The problem is that we don't often notice the signs that we need to pause and nourish our soul. We may be going so fast that we don't realize how we're really feeling or that we're running super low on energy or faith or hope. It takes practice to recognize the signals that our souls are running on empty, and it takes even more practice to actually act on those signals. But then there's another common issue: many of us have no idea what will nourish our souls, which means that even if we notice the signals and take the steps to make space for soul care, we don't always know what to do with that time.
I encourage you to do something truly nourishing today. Maybe you need rest or a walk or a good laugh with a friend or a new plant or time to cook or create. I can’t say what will be truly nourishing to you—trust yourself to know what you need. And if you're not sure, just try something. It doesn’t have to be big, extravagant, or take up a lot of time. If you can find 3-5 minutes today to do something that nourishes your soul, you’ll benefit. Do you need to move? To be encouraged by God's truth? To rest? To do something with your hands? To engage your senses? To be with others? To feel the weight of your emotions? To take a step toward dealing with a tough situation? Try something today, and then reflect on how it made you feel—did it nourish you? Did it fill you up? Did it bring you some peace? If not, try something else tomorrow.

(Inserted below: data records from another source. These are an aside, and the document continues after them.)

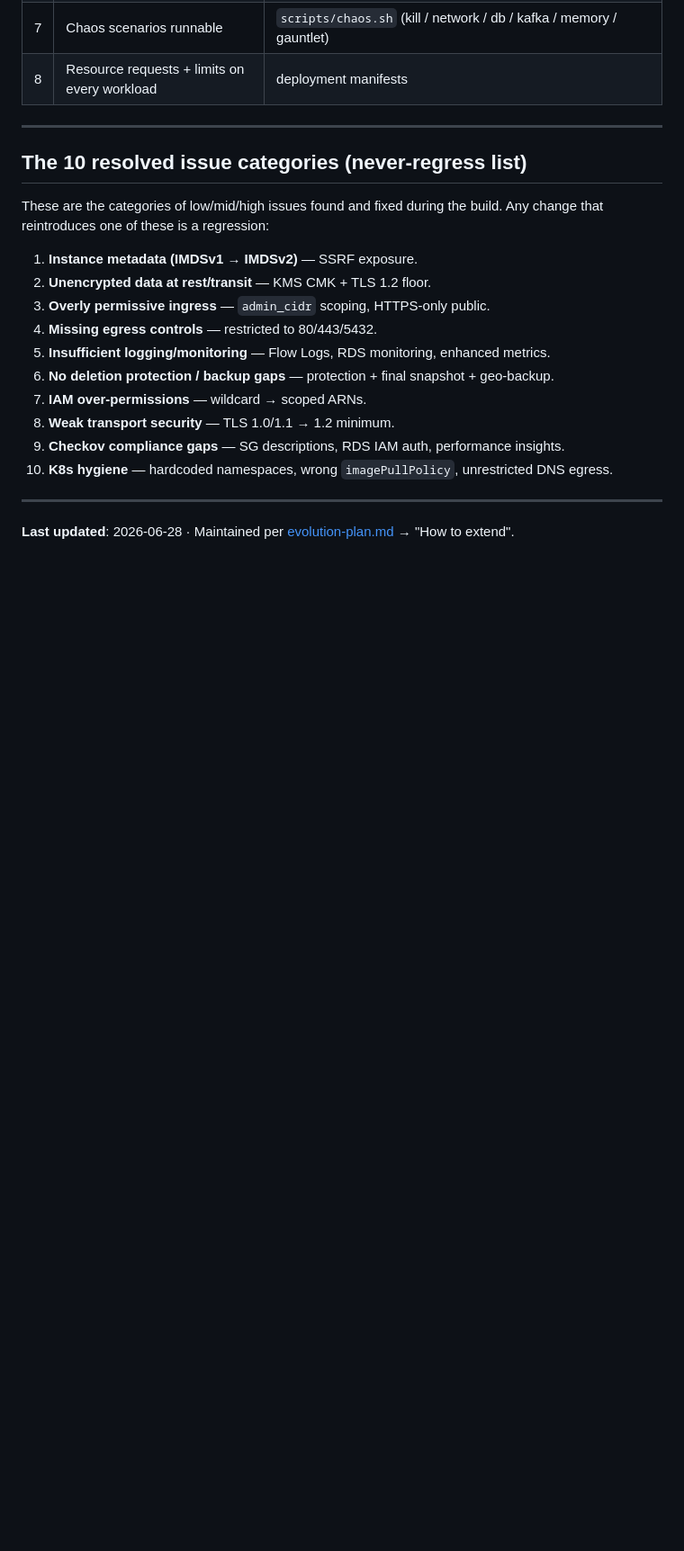
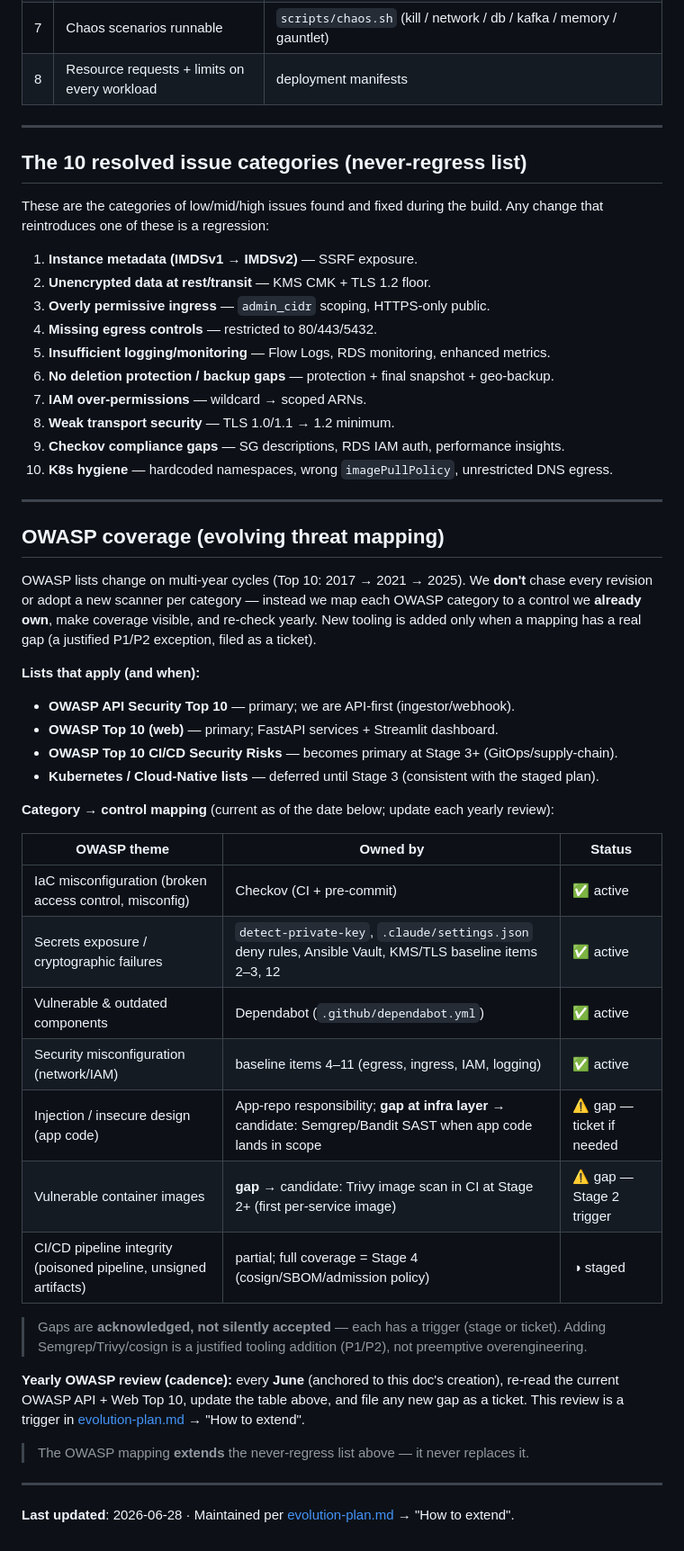
Before and after one commit to ivanprytula/api-observatory-infra, a Markdown page: docs/architecture/baseline-checklist.md, the part around the change. Shown at 90% size. Drawn GitHub-style; blank space fills up the shorter version.

Commit message:
docs: integrate OWASP coverage mapping and yearly review cadence
OWASP lists evolve on multi-year cycles; rather than chase every revision
or adopt a scanner per category, map each OWASP theme to a control we
already own and re-check yearly:
- baseline-checklist.md gains an "OWASP coverage" section: theme → owned
  control (Checkov, Dependabot, Vault/KMS, baseline items), with known
  gaps acknowledged and triggered (SAST→Semgrep/Bandit, container CVE→
  Trivy at Stage 2, CI/CD integrity→cosign at Stage 4).
- Lists scoped to relevance: API + Web Top 10 primary now; CI/CD risks at
  Stage 3+; K8s/cloud-native deferred to Stage 3.
- Yearly OWASP review (every June) added as a "How to extend" trigger in
  evolution-plan.md; changelog updated.

New scanners are added only to close a real gap, never preemptively (P2).
No infra/code changes — documentation + cadence only.

Co-Authored-By: Claude Opus 4.8 <noreply@anthropic.com>

```diff
--- a/docs/architecture/baseline-checklist.md
+++ b/docs/architecture/baseline-checklist.md
@@ -84,4 +84,41 @@ that reintroduces one of these is a regression:
 
 ---
 
+## OWASP coverage (evolving threat mapping)
+
+OWASP lists change on multi-year cycles (Top 10: 2017 → 2021 → 2025). We **don't** chase every
+revision or adopt a new scanner per category — instead we map each OWASP category to a control we
+**already own**, make coverage visible, and re-check yearly. New tooling is added only when a
+mapping has a real gap (a justified P1/P2 exception, filed as a ticket).
+
+**Lists that apply (and when):**
+
+- **OWASP API Security Top 10** — primary; we are API-first (ingestor/webhook).
+- **OWASP Top 10 (web)** — primary; FastAPI services + Streamlit dashboard.
+- **OWASP Top 10 CI/CD Security Risks** — becomes primary at Stage 3+ (GitOps/supply-chain).
+- **Kubernetes / Cloud-Native lists** — deferred until Stage 3 (consistent with the staged plan).
+
+**Category → control mapping** (current as of the date below; update each yearly review):
+
+| OWASP theme | Owned by | Status |
+|-------------|----------|--------|
+| IaC misconfiguration (broken access control, misconfig) | Checkov (CI + pre-commit) | ✅ active |
+| Secrets exposure / cryptographic failures | `detect-private-key`, `.claude/settings.json` deny rules, Ansible Vault, KMS/TLS baseline items 2–3, 12 | ✅ active |
+| Vulnerable & outdated components | Dependabot (`.github/dependabot.yml`) | ✅ active |
+| Security misconfiguration (network/IAM) | baseline items 4–11 (egress, ingress, IAM, logging) | ✅ active |
+| Injection / insecure design (app code) | App-repo responsibility; **gap at infra layer** → candidate: Semgrep/Bandit SAST when app code lands in scope | ⚠ gap — ticket if needed |
+| Vulnerable container images | **gap** → candidate: Trivy image scan in CI at Stage 2+ (first per-service image) | ⚠ gap — Stage 2 trigger |
+| CI/CD pipeline integrity (poisoned pipeline, unsigned artifacts) | partial; full coverage = Stage 4 (cosign/SBOM/admission policy) | ◑ staged |
+
+> Gaps are **acknowledged, not silently accepted** — each has a trigger (stage or ticket). Adding
+> Semgrep/Trivy/cosign is a justified tooling addition (P1/P2), not preemptive overengineering.
+
+**Yearly OWASP review (cadence):** every **June** (anchored to this doc's creation), re-read the
+current OWASP API + Web Top 10, update the table above, and file any new gap as a ticket. This
+review is a trigger in [evolution-plan.md](./evolution-plan.md) → "How to extend".
+
+> The OWASP mapping **extends** the never-regress list above — it never replaces it.
+
+---
+
 **Last updated**: 2026-06-28 · Maintained per [evolution-plan.md](./evolution-plan.md) → "How to extend".
```
Also changed, not shown: docs/architecture/evolution-plan.md (+6 -0 lines).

If you’re looking for something simple, might I suggest making some pickles? I know, I know—it might sound odd. But it’s easy enough for anyone to do, and these pickles fit any diet: keto, whole 30, vegan, gluten-free, etc. There’s something about the tart, vinegary taste of fresh pickles that wakes up the senses, and there's something beautiful about physically nourishing your body with fresh, homemade food. Plus, it takes just a few minutes and then you get this amazing treat—only four ingredients needed! Just follow the recipe below:

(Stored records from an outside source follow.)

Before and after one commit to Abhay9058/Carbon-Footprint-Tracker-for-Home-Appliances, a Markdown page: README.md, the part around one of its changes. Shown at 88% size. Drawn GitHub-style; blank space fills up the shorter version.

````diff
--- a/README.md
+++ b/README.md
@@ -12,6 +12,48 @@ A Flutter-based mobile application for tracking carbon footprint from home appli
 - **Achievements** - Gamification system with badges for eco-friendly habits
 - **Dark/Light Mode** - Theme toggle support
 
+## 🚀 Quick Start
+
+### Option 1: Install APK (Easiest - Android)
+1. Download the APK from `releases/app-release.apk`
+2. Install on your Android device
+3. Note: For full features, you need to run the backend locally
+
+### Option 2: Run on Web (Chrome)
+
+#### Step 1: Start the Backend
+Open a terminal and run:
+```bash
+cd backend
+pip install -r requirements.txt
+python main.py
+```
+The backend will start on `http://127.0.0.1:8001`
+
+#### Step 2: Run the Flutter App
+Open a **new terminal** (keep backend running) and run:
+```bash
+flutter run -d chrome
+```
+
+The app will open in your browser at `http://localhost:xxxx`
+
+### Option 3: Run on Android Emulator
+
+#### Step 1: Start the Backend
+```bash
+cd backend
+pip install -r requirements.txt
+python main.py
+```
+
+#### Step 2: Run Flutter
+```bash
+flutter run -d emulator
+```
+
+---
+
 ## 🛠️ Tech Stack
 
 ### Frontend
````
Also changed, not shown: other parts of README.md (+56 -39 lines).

Glass jar with tight-fitting lid (regular size—about ½ liter)
About 6 small cucumbers (I like to get the Persian cucumbers at Aldi or Trader Joe’s that come packaged on a tray. You can also get pickling cucumbers at the Aurora farmers market—My favorite stand is the 6 Generations farmer.)
½ cup of white vinegar
1 Tbsp of chopped fresh dill
2-3 tsp of coarse salt (like Kosher or sea salt)
Slice cucumbers and fill to the top of the jar. (I use a cheap handheld mandolin for this to make this super easy and quick, but feel free to simply slice.)
Put salt and dill on top of the cucumbers.
Pour the vinegar over the cucumbers. Put the lid on and shake to mix. (You’ll notice the vinegar doesn’t cover all the cucumbers—this is totally fine! As they pickle, the cucumbers will let out some of the liquid and the jar will fill.)
Place in your refrigerator, preferably near the front to remind yourself to shake up the pickles every once in a while. They’ll be ready in about an hour, but they’ll continue to take on more pickle taste the longer they sit. I love these pickles most in the first 48 hours, and mine rarely last beyond that point. But they will keep in your refrigerator up to three weeks as long as you keep the liquid over the pickles.
Once they’re ready, use them any way you want: eat them straight from the jar, on a brat, in a salad, paired with garlic aioli over fish—the possibilities are endless.
So how do you nourish your soul? We’d love to hear from you. Share with us below or on our social media accounts.
Amy Jackson is founder and director of The Perch.